We know that plug-ins can define specialized file extensions and contribute editors that provide specialized editing features for these file types.  During the course of editing (or building) a resource, a plug-in may need to tag resources to communicate problems or other information to the user. The resource marker mechanism is used to manage this kind of information.

A marker is like a yellow sticky note stuck to a resource. On the marker you can record information about a problem (e.g., location, severity) or a task to be done.  Or you can simply record a location for a marker as a bookmark. 

Users can quickly jump to the marked location within a resource. The workbench UI supports presentation of bookmarks, breakpoints, tasks, and problems along the side of the editor.  These markers can also be shown as items in views, such as the tasks or bookmarks view.

The platform resources API defines methods for creating markers, setting marker values, and extending the platform with new marker types. While the platform manages markers, it is the plug-ins that control their creation, removal and attribute values.

Markers are intended to be small, lightweight objects. There could be hundreds, even thousands of markers in a single project.  For example, the Java compiler uses a marker to flag each problem it finds in source code.

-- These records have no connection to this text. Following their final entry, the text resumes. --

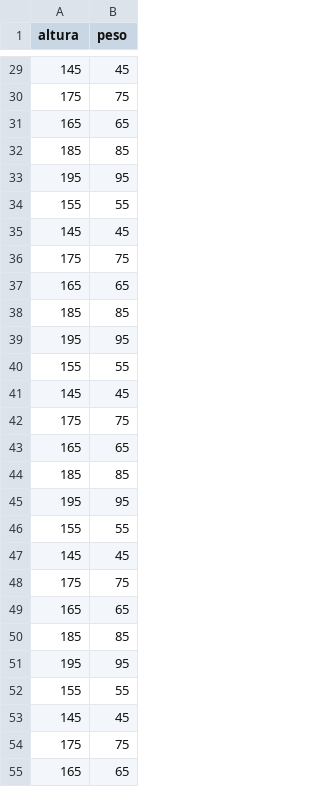
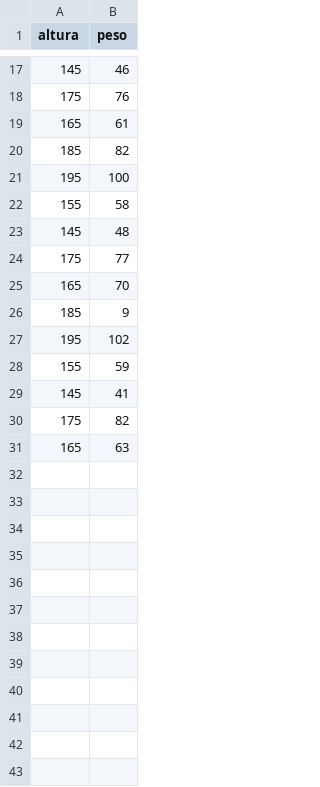
Before and after one commit to markitos002/MachineLearn, a CSV file: datosAlt.csv, drawn as a sheet; only a part is shown, gaps mark what is left out; the diff covers the shown part only.

```diff
--- a/datosAlt.csv
+++ b/datosAlt.csv
@@ -29,27 +17,15 @@ altura,peso
-145,45
-175,75
-165,65
-185,85
-195,95
-155,55
-145,45
-175,75
-165,65
-185,85
-195,95
-155,55
-145,45
-175,75
-165,65
-185,85
-195,95
-155,55
-145,45
-175,75
-165,65
-185,85
-195,95
-155,55
-145,45
-175,75
-165,65
+145,46
+175,76
+165,61
+185,82
+195,100
+155,58
+145,48
+175,77
+165,70
+185,9
+195,102
+155,59
+145,41
+175,82
+165,63
```
Also changed, not shown: 18 removed rows and 12 edited cells elsewhere in this file.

The platform will throw away markers attached to resources that are deleted, but plug-ins are responsible for removing their stale markers when they no longer apply to a resource that still exists.

Marker operations

Manipulating a marker is similar to manipulating a resource.  Markers are handle objects.  You can obtain a marker handle from a resource, but you don't know if it actually exists until you use exists() protocol or otherwise try to manipulate it.  Once you've established that a marker exists, you can query named attributes that may have been assigned to it.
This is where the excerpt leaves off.